Moment #557. Chinese (Hong Kong) at restaurant. Wed, Apr 19, 2006.
04/19/2006. I dropped off a book for someone at the chapel and on the way home stopped for supper at a Chinese restaurant on West XX street that I hadn't been to before. It had the standard backlit pictures and the menus that look like they were printed at the same printer as most other Chinese restaurants. The place was clean, but somehow things just weren't organized or laid out like other restaurants. I later found a clue as to why that may have been.
The female-half of the couple running the place took my order at the counter. I ordered my standard Moo Goo Gai Pan and a soft drink.
Within a reasonable amount of time, the male-half of the couple brought my tray out to my table, but was very quick and efficient, and I couldn't tell if he noticed the bilingual New Testament or the two kinds of Chinese Books of Mormon on the table.
My meal was also slightly non-standard, not bad, just different. The major ingredients were there, but the flavoring was different. The fried rice was brown instead of the normal yellow. The vegetables, including the mushrooms, in the Moo Goo Gai Pan were fresh, which is good. But the sauce wasn't the standard taste that I usually find at these cookie-cutter type restaurants.
After I finished eating, I approached the counter, with my four books (Chinese/English bilingual paperback New Testament in Traditional Script, Simplified Script Chinese Book of Mormon, Traditional Script Chinese Book of Mormon, and English Book of Mormon) and asked the man if they were from China or Hong Kong. He said Hong Kong. I presented the bilingual New Testament first. People from Hong Kong usually speak Cantonese (as opposed to Mandarin), so I asked and he confirmed. Hong Kong also uses the Traditional Script, like Taiwan. Mainland China uses the Simplified Script. I also presented the Traditional Script Book of Mormon. By this time his wife came up front, and then I presented the English Book of Mormon. I also gave them a copy of the DVD Together Forever because it has a Cantonese audio track on it.

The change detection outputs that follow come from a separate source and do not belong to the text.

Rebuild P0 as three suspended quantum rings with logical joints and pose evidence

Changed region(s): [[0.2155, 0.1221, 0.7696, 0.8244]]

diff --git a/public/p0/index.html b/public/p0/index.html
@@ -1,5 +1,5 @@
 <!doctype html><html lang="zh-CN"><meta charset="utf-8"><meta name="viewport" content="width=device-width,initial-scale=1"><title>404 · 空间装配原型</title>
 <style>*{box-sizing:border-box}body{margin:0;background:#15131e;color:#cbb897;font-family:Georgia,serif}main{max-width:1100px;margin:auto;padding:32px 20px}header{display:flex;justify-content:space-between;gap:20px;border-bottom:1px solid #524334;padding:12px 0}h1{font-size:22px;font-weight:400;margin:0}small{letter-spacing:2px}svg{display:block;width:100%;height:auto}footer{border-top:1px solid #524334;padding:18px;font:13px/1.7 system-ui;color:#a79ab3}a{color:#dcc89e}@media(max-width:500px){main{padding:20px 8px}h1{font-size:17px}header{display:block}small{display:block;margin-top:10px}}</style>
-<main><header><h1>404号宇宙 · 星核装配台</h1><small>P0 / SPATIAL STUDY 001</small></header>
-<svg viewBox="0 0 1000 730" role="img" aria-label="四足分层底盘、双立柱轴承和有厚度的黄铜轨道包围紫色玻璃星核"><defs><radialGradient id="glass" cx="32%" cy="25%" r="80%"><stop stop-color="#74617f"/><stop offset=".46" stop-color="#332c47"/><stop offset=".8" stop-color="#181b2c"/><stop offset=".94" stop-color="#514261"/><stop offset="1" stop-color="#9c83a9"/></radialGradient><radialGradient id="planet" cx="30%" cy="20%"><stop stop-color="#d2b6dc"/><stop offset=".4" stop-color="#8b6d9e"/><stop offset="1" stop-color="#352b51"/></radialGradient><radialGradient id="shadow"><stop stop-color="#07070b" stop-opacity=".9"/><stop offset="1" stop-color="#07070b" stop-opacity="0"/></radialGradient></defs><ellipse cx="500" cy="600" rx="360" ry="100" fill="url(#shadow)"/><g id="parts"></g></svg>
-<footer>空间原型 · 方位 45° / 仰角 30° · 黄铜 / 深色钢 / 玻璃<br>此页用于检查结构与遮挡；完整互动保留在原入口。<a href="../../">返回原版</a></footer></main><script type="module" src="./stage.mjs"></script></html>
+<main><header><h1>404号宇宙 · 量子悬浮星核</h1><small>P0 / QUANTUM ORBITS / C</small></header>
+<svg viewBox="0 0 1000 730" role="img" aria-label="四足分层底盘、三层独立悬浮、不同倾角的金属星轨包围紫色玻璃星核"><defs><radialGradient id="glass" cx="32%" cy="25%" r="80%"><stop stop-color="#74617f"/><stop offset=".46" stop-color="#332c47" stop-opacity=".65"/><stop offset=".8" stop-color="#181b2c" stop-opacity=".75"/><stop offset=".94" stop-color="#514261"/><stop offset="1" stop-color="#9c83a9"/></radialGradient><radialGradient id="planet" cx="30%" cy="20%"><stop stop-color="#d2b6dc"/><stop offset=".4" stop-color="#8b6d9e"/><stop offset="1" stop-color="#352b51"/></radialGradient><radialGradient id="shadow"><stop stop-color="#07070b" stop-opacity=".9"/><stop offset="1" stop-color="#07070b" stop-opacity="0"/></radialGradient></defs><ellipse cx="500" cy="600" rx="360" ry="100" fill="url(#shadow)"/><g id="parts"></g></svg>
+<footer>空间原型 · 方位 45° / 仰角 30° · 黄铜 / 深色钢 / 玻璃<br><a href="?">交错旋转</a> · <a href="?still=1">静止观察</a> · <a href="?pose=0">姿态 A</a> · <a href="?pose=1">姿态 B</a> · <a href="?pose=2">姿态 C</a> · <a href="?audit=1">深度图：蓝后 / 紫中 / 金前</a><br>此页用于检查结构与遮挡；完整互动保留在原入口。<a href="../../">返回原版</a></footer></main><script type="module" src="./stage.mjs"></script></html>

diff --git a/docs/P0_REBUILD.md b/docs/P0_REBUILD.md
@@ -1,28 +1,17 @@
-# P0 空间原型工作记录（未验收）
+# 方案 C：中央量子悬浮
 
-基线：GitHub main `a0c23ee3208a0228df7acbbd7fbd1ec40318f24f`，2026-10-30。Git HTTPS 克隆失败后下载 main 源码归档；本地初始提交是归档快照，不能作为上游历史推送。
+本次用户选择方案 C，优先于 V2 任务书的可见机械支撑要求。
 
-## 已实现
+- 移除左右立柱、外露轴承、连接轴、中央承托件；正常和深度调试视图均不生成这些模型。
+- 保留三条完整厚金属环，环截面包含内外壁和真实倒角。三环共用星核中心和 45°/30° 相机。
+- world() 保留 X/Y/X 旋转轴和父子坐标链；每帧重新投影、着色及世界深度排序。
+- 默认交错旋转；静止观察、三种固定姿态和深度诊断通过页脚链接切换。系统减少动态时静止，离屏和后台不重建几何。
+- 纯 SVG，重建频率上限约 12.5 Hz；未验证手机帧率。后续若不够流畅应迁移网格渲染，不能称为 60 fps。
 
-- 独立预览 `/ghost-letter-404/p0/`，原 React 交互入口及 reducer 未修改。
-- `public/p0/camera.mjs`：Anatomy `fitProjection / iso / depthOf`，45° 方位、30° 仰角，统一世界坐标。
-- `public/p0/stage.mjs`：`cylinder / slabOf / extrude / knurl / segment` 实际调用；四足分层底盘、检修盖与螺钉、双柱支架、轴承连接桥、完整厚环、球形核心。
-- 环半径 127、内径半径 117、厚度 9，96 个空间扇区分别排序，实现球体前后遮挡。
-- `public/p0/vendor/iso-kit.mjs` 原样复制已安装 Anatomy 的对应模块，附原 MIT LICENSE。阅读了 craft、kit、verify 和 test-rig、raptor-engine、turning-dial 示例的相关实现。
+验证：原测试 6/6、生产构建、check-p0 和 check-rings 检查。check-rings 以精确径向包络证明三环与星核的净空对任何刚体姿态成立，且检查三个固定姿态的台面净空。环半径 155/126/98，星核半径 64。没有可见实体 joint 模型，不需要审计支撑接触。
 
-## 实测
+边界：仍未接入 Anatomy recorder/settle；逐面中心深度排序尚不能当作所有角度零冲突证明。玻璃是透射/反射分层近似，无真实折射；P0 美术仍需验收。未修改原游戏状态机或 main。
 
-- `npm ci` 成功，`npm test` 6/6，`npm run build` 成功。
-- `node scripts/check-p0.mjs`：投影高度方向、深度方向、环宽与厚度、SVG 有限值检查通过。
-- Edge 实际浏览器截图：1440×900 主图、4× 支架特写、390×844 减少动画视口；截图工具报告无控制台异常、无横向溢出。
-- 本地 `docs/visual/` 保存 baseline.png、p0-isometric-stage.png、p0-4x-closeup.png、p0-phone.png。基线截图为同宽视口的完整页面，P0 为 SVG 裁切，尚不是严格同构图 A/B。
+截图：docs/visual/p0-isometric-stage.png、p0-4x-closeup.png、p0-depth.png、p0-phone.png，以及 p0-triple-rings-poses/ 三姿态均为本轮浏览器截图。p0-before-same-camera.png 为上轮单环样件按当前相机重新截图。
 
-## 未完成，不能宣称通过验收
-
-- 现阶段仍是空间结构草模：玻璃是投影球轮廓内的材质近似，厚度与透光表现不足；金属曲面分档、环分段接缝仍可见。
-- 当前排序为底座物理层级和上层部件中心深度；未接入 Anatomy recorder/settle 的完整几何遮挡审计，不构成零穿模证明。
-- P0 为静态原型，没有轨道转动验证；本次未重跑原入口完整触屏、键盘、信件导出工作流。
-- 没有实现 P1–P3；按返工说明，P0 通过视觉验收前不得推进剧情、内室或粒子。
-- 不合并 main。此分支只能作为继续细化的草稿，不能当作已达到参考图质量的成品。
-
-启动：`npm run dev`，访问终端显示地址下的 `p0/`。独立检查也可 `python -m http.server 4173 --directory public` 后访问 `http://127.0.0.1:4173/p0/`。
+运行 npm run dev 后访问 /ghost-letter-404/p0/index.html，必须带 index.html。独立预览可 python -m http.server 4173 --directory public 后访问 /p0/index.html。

Three books and a DVD may be overload, but at least something might stick. I've decided to offer the bilingual Chinese/English New Testament because of the reasons expressed in previous blog posts. And the DVD is there in case they are just too busy to read.

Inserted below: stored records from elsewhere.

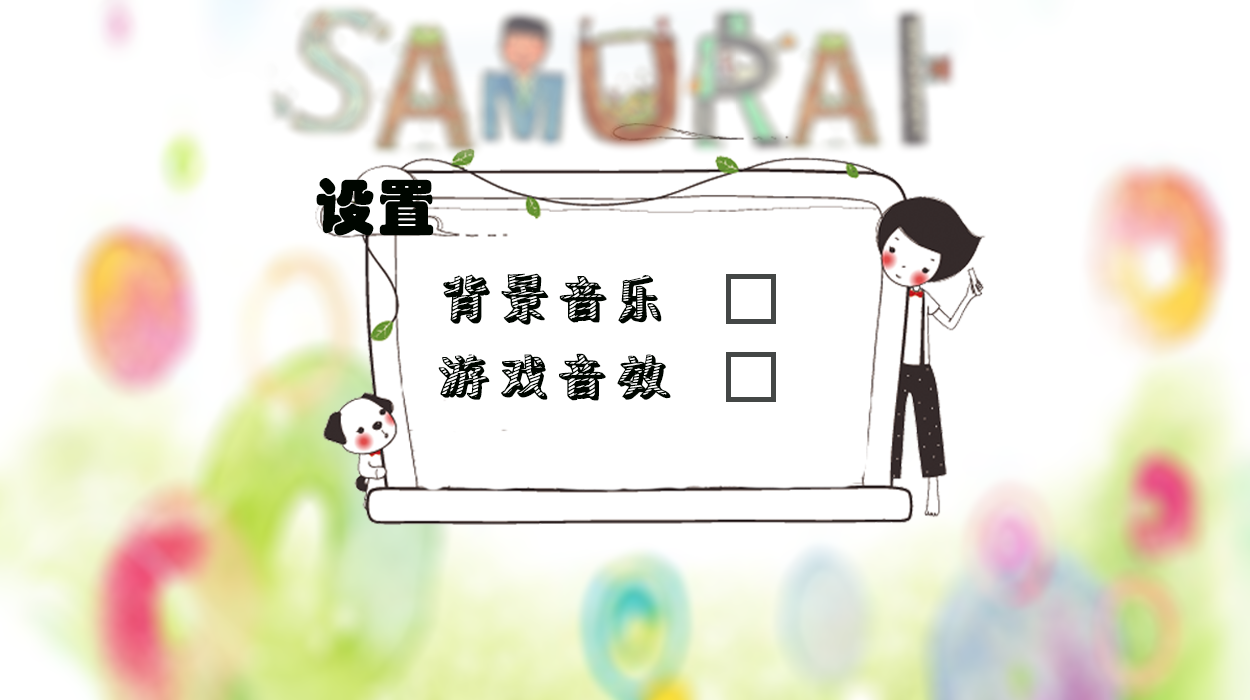
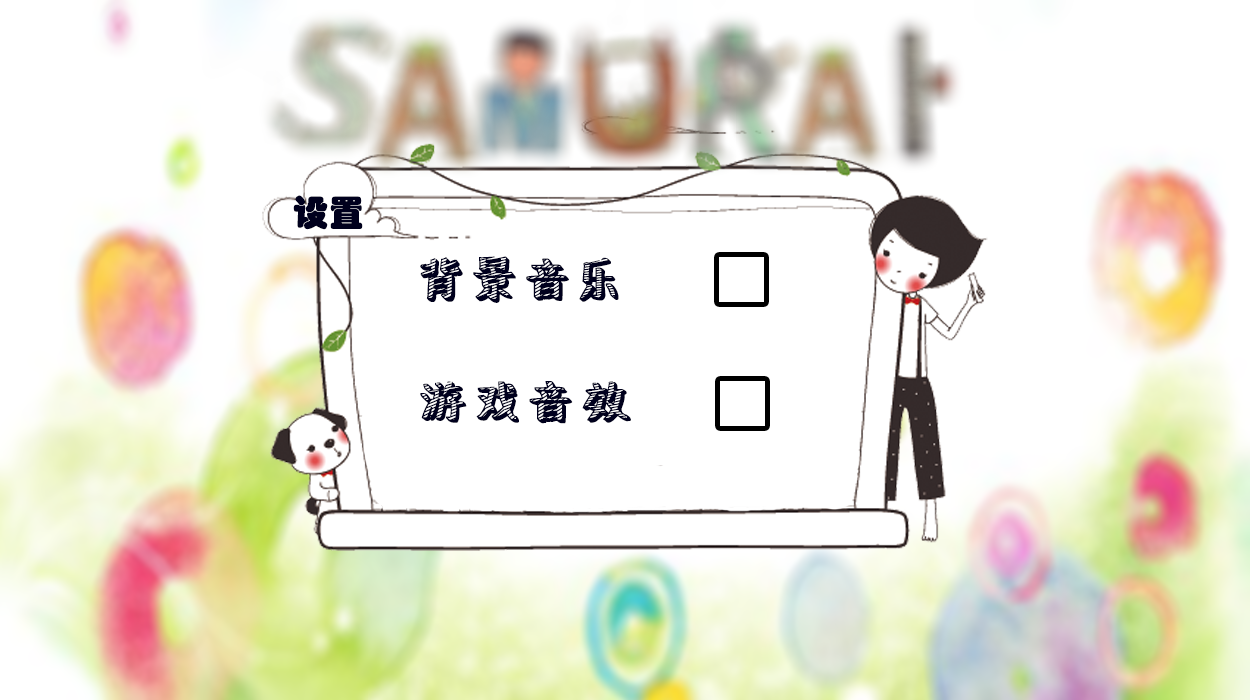
设置更新

diff --git a/Samurai/src/team/csca/view/set/JPanelSetting.java b/Samurai/src/team/csca/view/set/JPanelSetting.java
@@ -1,32 +1,53 @@
 package team.csca.view.set;
 
 import java.awt.Graphics;
+import java.awt.Image;
 
 import javax.swing.JPanel;
 
 import team.csca.view.extend.LayerBackground;
 import team.csca.view.image.ImgBackground;
+import team.csca.view.image.ImgOthers;
 
 public class JPanelSetting extends JPanel{
 	
 	private LayerBackground background;
 	
+	private Image volumeBack = ImgOthers.SOUNDS_VOLUME[10];
+	
+	private Image volumeGame = ImgOthers.SOUNDS_VOLUME[10];
+	
 	public JPanelSetting() {
 		
 		this.setLayout(null);
 		this.background = new LayerBackground(0, 0, 1250, 700, ImgBackground.SETTING_PANEL_BACKGROUND);
-		//TODO ： 三个按钮的位置需要定一下。
+		
 		this.add(new JButtonBackSound());
 		this.add(new JButtonGameSound());
 		this.add(new JButtonExitSet(this));
+		
+		//添加一系列的音量控制按钮。
+		for(int i = 0 ; i < 11 ; i++) {
+			
+		}
 		
 	}
 	
 	public void paint(Graphics g){
 		
 		this.background.createWindow(g);
+		g.drawImage(volumeBack, 375, 323, null);
+		g.drawImage(volumeGame, 375, 440, null);
 		super.paintComponents(g);
 		
+	}
+	
+	public void setBackVol(Image volumeBack){
+		this.volumeBack = volumeBack;
+	}
+	
+	public void setGameVol(Image volumeGame){
+		this.volumeGame = volumeGame;
 	}
 	
 }

diff --git a/Samurai/src/team/csca/view/set/JButtonBackSoundLine.java b/Samurai/src/team/csca/view/set/JButtonBackSoundLine.java
@@ -1,0 +1,36 @@
+package team.csca.view.set;
+
+import java.awt.Image;
+import java.awt.event.ActionEvent;
+import java.awt.event.ActionListener;
+
+import team.csca.controller.media.Player;
+import team.csca.view.extend.StaticButton;
+import team.csca.view.image.ImgOthers;
+
+public class JButtonBackSoundLine extends StaticButton implements ActionListener{
+	
+	private JPanelSetting fatherPanel ;
+	private int sound_SeriesNumber;
+	
+	
+	public JButtonBackSoundLine(int x, int y, int w, int h , int sound_SeriesNumber ,JPanelSetting fatherPanel) {
+		super(x, y, w, h, null);
+		
+		this.sound_SeriesNumber = sound_SeriesNumber;
+		this.fatherPanel = fatherPanel;
+		
+		this.addActionListener(this);
+//		this.setOpaque(true);
+	}
+
+
+	@Override
+	public void actionPerformed(ActionEvent e) {
+		fatherPanel.setBackVol(ImgOthers.SOUNDS_VOLUME[this.sound_SeriesNumber]);
+		Player.MUSiC_PLAYER.setBackVol(sound_SeriesNumber);
+		repaint();
+	}
+	
+	
+}

diff --git a/Samurai/src/team/csca/view/set/JButtonGameSoundLine.java b/Samurai/src/team/csca/view/set/JButtonGameSoundLine.java
@@ -1,0 +1,34 @@
+package team.csca.view.set;
+
+import java.awt.event.ActionEvent;
+import java.awt.event.ActionListener;
+
+import team.csca.controller.media.Player;
+import team.csca.view.extend.StaticButton;
+import team.csca.view.image.ImgOthers;
+
+public class JButtonGameSoundLine extends StaticButton implements ActionListener{
+	
+	private JPanelSetting fatherPanel ;
+	private int sound_SeriesNumber;
+	
+	
+	public JButtonGameSoundLine(int x, int y, int w, int h , int sound_SeriesNumber ,JPanelSetting fatherPanel) {
+		super(x, y, w, h, null);
+		
+		this.sound_SeriesNumber = sound_SeriesNumber;
+		this.fatherPanel = fatherPanel;
+		
+		this.addActionListener(this);
+//		this.setOpaque(true);
+	}
+
+
+	@Override
+	public void actionPerformed(ActionEvent e) {
+		this.fatherPanel.setGameVol(ImgOthers.SOUNDS_VOLUME[sound_SeriesNumber]);
+		Player.MUSiC_PLAYER.setGameVol(sound_SeriesNumber);
+		repaint();
+	}
+	
+}

diff --git a/Samurai/src/team/csca/client/RemoteHelper.java b/Samurai/src/team/csca/client/RemoteHelper.java
@@ -1,0 +1,34 @@
+package team.csca.client;
+
+import java.rmi.Remote;
+
+import team.csca.server.GameObsever;
+import team.csca.server.User;
+
+public class RemoteHelper {
+	
+	public final static RemoteHelper REMOTE_HELPER = new RemoteHelper();
+	
+	private RemoteHelper(){
+	}
+	
+	private Remote remote;
+
+	public void setRemote(Remote remote) {
+		this.remote = remote;
+	}
+	/**
+	 * @return 返回游戏监控器
+	 */
+	
+	public GameObsever getObserver(){
+		return (GameObsever) remote;
+	}
+	/**
+	 * @return 返回用户登入登出权限。
+	 */
+	public User getUser(){
+		return (User) remote;
+	}
+	
+}

diff --git a/Samurai/src/team/csca/controller/media/Player.java b/Samurai/src/team/csca/controller/media/Player.java
@@ -23,6 +23,7 @@ public class Player {
 	
 	private boolean game_ON = true;
 	
+	
 	private Player(){}
 	
 //	public void turnOnBack(){
@@ -64,7 +65,15 @@ public class Player {
 	public void changeGame_ON() {
 		this.game_ON = !this.game_ON;
 	}
-
+	
+	public void setBackVol(int volBack){
+		this.midiPlayer.setVolume(volBack);
+	}
+	
+	public void setGameVol(int volGame){
+		this.soundPlayer.setVolume(volGame);
+	}
+	
 	/**
 	 * 功能是用来打开mp3类型的文件
 	 * 在项目中是专门用来播放mp3类型的游戏音效

diff --git a/Samurai/src/team/csca/view/set/JButtonExitSet.java b/Samurai/src/team/csca/view/set/JButtonExitSet.java
@@ -12,7 +12,7 @@ public class JButtonExitSet extends DynamicButton{
 	private JPanelSetting fatherPanel;
 	
 	public JButtonExitSet(JPanelSetting fatherPanel){
-		super(928, 103, 60, 60, ImgButton.RETURN_FROM_INIT, ImgButton.RETURN_FROM_ENTER, ImgButton.RETURN_FROM_CLICKED);
+		super(834, 148, 60, 60, ImgButton.RETURN_FROM_INIT, ImgButton.RETURN_FROM_ENTER, ImgButton.RETURN_FROM_CLICKED);
 		this.fatherPanel = fatherPanel;
 	}
 	

diff --git a/SamuraiServer/src/serviceImp/UserImp.java b/SamuraiServer/src/serviceImp/UserImp.java
@@ -19,8 +19,10 @@ public class UserImp implements User{
 	private final static ArrayList<String> USERNAMES = new ArrayList<String>();
 	private final static ArrayList<String> PASSWORDS = new ArrayList<String>();
 	
+	private int currentCientNums = 0;
+	private String hostName = null;
 	
-	
+ 	
 	private final static int SUCCEED = 0;
 	private final static int NAME_INVALID = 1;
 	private final static int PASSWORD_ERROR = 2;

diff --git a/Samurai/src/team/csca/view/image/ImgOthers.java b/Samurai/src/team/csca/view/image/ImgOthers.java
@@ -1,0 +1,23 @@
+package team.csca.view.image;
+
+import java.awt.Image;
+
+import javax.swing.ImageIcon;
+
+public class ImgOthers {
+	
+	public final static Image[] SOUNDS_VOLUME;
+	
+	static{
+		
+		SOUNDS_VOLUME = new Image[11];
+		
+		for(int i = 0 ; i < 11 ; i++){
+			SOUNDS_VOLUME[i] = new ImageIcon("Image/SetPanel/"+ i + ".png").getImage();
+		}
+		
+	}
+	
+	
+	
+}

diff --git a/Samurai/src/team/csca/client/ClientLink.java b/Samurai/src/team/csca/client/ClientLink.java
@@ -1,0 +1,18 @@
+package team.csca.client;
+
+public class ClientLink {
+	private RemoteHelper remoteHelper = RemoteHelper.REMOTE_HELPER;
+	
+	public ClientLink(){
+		
+	}
+	
+	public void linkServer(){
+		//不采用IP方式。 即 。 Regist.lookup
+		//本机IP : 172.26.216.186 但是这种方式不太好。因为依赖于IP
+		
+		
+		
+	}
+	
+}

diff --git a/Samurai/src/team/csca/view/set/JButtonBackSound.java b/Samurai/src/team/csca/view/set/JButtonBackSound.java
@@ -13,7 +13,7 @@ public class JButtonBackSound extends StaticButton implements ActionListener{
 	
 	public JButtonBackSound() {
 		//TODO : add the button and its configure
-		super(728, 273, 47, 47, null);
+		super(715, 250, 52, 52, null);
 		if (backSoundOn) {
 			this.setButtonImg(ImgSystem.TICK);
 		}else if(!backSoundOn){

diff --git a/Samurai/src/team/csca/view/set/JButtonGameSound.java b/Samurai/src/team/csca/view/set/JButtonGameSound.java
@@ -16,7 +16,7 @@ public class JButtonGameSound extends StaticButton implements ActionListener{
 	private boolean gameSoundOn = true;
 	
 	public JButtonGameSound(){
-		super(728, 352, 47, 47, ImgSystem.TICK);
+		super(715, 375, 52, 52, ImgSystem.TICK);
 		this.addActionListener(this);
 	}
 	/**

diff --git a/SamuraiServer/src/service/User.java b/SamuraiServer/src/service/User.java
@@ -34,7 +34,8 @@ public interface User extends Remote{
 	 */
 	public boolean logout(String userName) throws RemoteException;
 	/**
-	 * 用户选择模式
+	 * 房主选择模式 。
+	 * 第一个登陆的人作为房主
 	 * @param moodleCode
 	 * @throws RemoteException
 	 */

Them being from Hong Kong instead of China might explain the different flavoring of the food. And if they weren't trained in Chinese-American restaurant operation by their family as opposed to just going it on their own, that might explain why the feel of the restaurant is different from the many restaurants owned by people from Mainland China.